A spirited biography of one of the most effective single-term presidents (1845–1849) who promoted war against Mexico and left office having vastly expanded both American borders and the powers of the executive office.
Veteran American historian Borneman (1812: The War that Forged a Nation, 2004, etc.) draws no parallels with the present administration but makes a convincing case that James K. Polk (1795–1849) deserves high marks as a hands-on leader who laid the groundwork for an American empire. Born near the birthplace of his mentor, Andrew Jackson, Polk made his mark in Tennessee politics as his fellow Tennessean rocketed to national prominence. He ran successfully for Congress in 1825, supported Jackson enthusiastically during his presidency (1829–37) and rose to the position of Speaker of the House. Borneman rejects the traditional view of Polk as a dark horse who emerged from obscurity to win the deadlocked 1844 Democratic convention. In fact, he was nationally known, a fiercely ambitious man with an eye on the presidency who enjoyed vigorous support from Jackson. Once in office he conducted himself with Jacksonian energy. After welcoming Texas into the Union and settling the boundaries of Oregon, he sent provocative orders to troops along the Southwest border, using the inevitable skirmish to demand that Congress declare war. The Mexican War (1846–48) was popular in the South and West, less so in the North despite his proclamation that America was fighting to defend freedom. Once again, Borneman draws no parallels with present wars, pointing out that Polk made no secret of his intention to annex Mexican territory. At the end of a single term, he had achieved all his announced goals, domestic and foreign, often against fierce opposition. Polk’s single-minded, jingoistic, workaholic personality would charm few readers today, but Borneman’s admiration for his subject shines through.

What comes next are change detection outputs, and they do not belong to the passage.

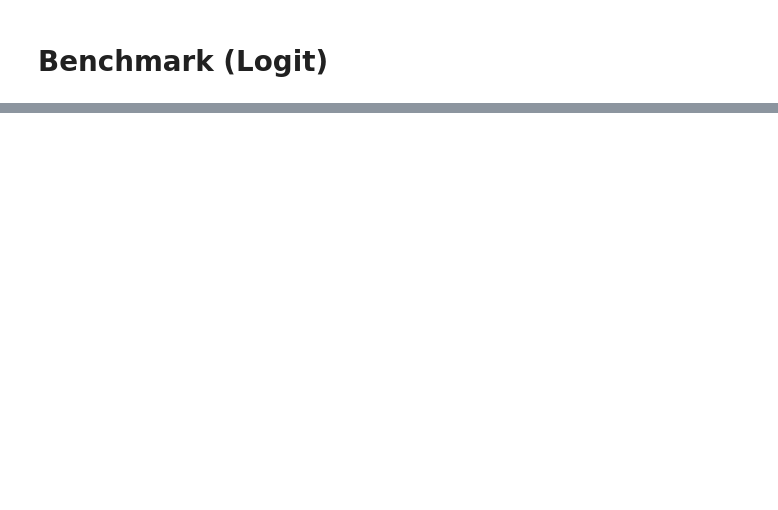
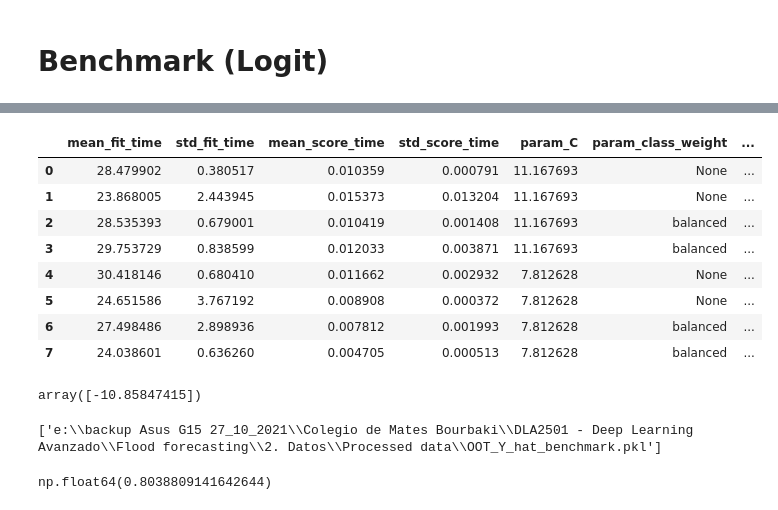
Before and after one commit to gabodabo-uno/DLA2501---Deep-Learning-Avanzado, a Jupyter notebook: Flood forecasting/3. Programas/04_Model_Estimation.ipynb, the cells around one changed output, grey strips where cells are left out. Drawn from its saved outputs; the diff is of its cells as text; code cells hidden in the pictures; blank space fills up the shorter version.

```diff
--- a/Flood forecasting/3. Programas/04_Model_Estimation.ipynb
+++ b/Flood forecasting/3. Programas/04_Model_Estimation.ipynb
@@ -337,0 +478,3 @@ df_ctry_lvl_reescal.sample(5)
+# %%
+X_bench_train = X_bench_train[1_000_000:]
+Y_bench_train = Y_bench_train[1_000_000:]
@@ -337,0 +489,20 @@ df_ctry_lvl_reescal.sample(5)
+# %%
+size_grilla = 2
+
+min_l1_ratio, max_l1_ratio = 0, 1
+min_c, max_c = 0, 20
+dict_params_range = {
+    'l1_ratio'    : [min_l1_ratio, max_l1_ratio],
+    'C'           : [min_c, max_c]
+}
+dict_params_lhs = sudoku_grid(
+    params_dict   = dict_params_range,
+    size_grilla   = size_grilla,
+    must_be_int   = []
+)
+
+# Ad-hoc hyperparametrs
+dict_params_lhs['class_weight'] = [None, 'balanced']
+dict_params_lhs['penalty']      = ['elasticnet']
+dict_params_lhs['solver']       = ['saga']
+dict_params_lhs
@@ -337,0 +523,4 @@ df_ctry_lvl_reescal.sample(5)
+# %%
+simple_model_logit = LogisticRegression(random_state=0)
+simple_model_logit_gs = GridSearchCV(simple_model_logit, dict_params_lhs, cv = 5, n_jobs = -1)
+simple_model_logit_gs.fit(X_bench_train, Y_bench_train.ravel())
@@ -337,0 +535,12 @@ df_ctry_lvl_reescal.sample(5)
+# %%
+pd.DataFrame(simple_model_logit_gs.cv_results_)
+# %% [output]
+|  | mean_fit_time | std_fit_time | mean_score_time | std_score_time | param_C | param_class_weight | ... |
+| 0 | 28.479902 | 0.380517 | 0.010359 | 0.000791 | 11.167693 | None | ... |
+| 1 | 23.868005 | 2.443945 | 0.015373 | 0.013204 | 11.167693 | None | ... |
+| 2 | 28.535393 | 0.679001 | 0.010419 | 0.001408 | 11.167693 | balanced | ... |
+| 3 | 29.753729 | 0.838599 | 0.012033 | 0.003871 | 11.167693 | balanced | ... |
+| 4 | 30.418146 | 0.680410 | 0.011662 | 0.002932 | 7.812628 | None | ... |
+| 5 | 24.651586 | 3.767192 | 0.008908 | 0.000372 | 7.812628 | None | ... |
+| 6 | 27.498486 | 2.898936 | 0.007812 | 0.001993 | 7.812628 | balanced | ... |
+| 7 | 24.038601 | 0.636260 | 0.004705 | 0.000513 | 7.812628 | balanced | ... |
@@ -337,0 +549,4 @@ df_ctry_lvl_reescal.sample(5)
+# %%
+best_benchmark_model.intercept_
+# %% [output]
+array([-10.85847415])
@@ -337,0 +556,8 @@ df_ctry_lvl_reescal.sample(5)
+# %%
+joblib.dump((Y_hat_benchmark_oot), el_path_main / '2. Datos/Processed data/OOT_Y_hat_benchmark.pkl')
+# %% [output]
+['e:\\backup Asus G15 27_10_2021\\Colegio de Mates Bourbaki\\DLA2501 - Deep Learning Avanzado\\Flood forecasting\\2. Datos\\Processed data\\OOT_Y_hat_benchmark.pkl']
+# %%
+mi_gini(Y_bench_oot, Y_hat_benchmark_oot)
+# %% [output]
+np.float64(0.8038809141642644)
```
Also changed, not shown: parts of 46 cells of this notebook, 6 other files.
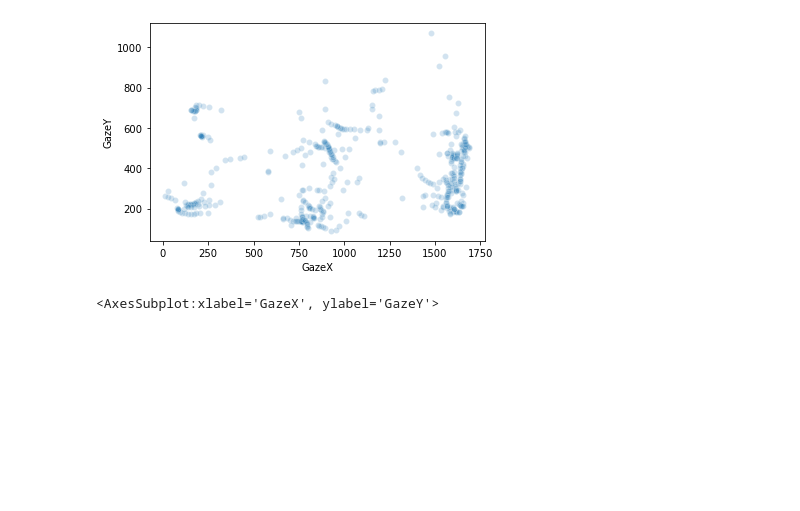
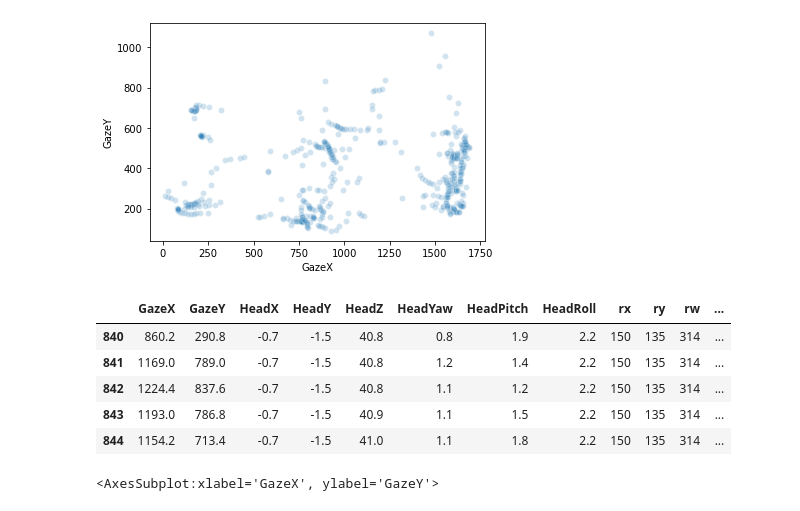
Before and after one commit to Joilence/Gaze-on-Grid, a Jupyter notebook: data-analysis/gaze_analysis.ipynb, the cells around one changed output. Cells and saved outputs as stored; diff of their text form; code cells hidden in the pictures; blank space fills up the shorter version.

```diff
--- a/data-analysis/gaze_analysis.ipynb
+++ b/data-analysis/gaze_analysis.ipynb
@@ -25,6 +28,15 @@ sns.scatterplot(x='GazeX', y='GazeY', data=data, alpha=0.2)
 # %% [output]
 <AxesSubplot:xlabel='GazeX', ylabel='GazeY'>
 [figure]
+# %%
+data.head()
+# %% [output]
+|  | GazeX | GazeY | HeadX | HeadY | HeadZ | HeadYaw | HeadPitch | HeadRoll | rx | ry | rw | ... |
+| 840 | 860.2 | 290.8 | -0.7 | -1.5 | 40.8 | 0.8 | 1.9 | 2.2 | 150 | 135 | 314 | ... |
+| 841 | 1169.0 | 789.0 | -0.7 | -1.5 | 40.8 | 1.2 | 1.4 | 2.2 | 150 | 135 | 314 | ... |
+| 842 | 1224.4 | 837.6 | -0.7 | -1.5 | 40.8 | 1.1 | 1.2 | 2.2 | 150 | 135 | 314 | ... |
+| 843 | 1193.0 | 786.8 | -0.7 | -1.5 | 40.9 | 1.1 | 1.5 | 2.2 | 150 | 135 | 314 | ... |
+| 844 | 1154.2 | 713.4 | -0.7 | -1.5 | 41.0 | 1.1 | 1.8 | 2.2 | 150 | 135 | 314 | ... |
 # %%
 # remove outlier
 data = remove_outlier_by_z(data, 'GazeX')
```
Also changed, not shown: parts of 4 cells of this notebook, 1 other file.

A lucid, often witty account of a remarkably assertive leader whom historians, when polled, consider one of our near-great presidents.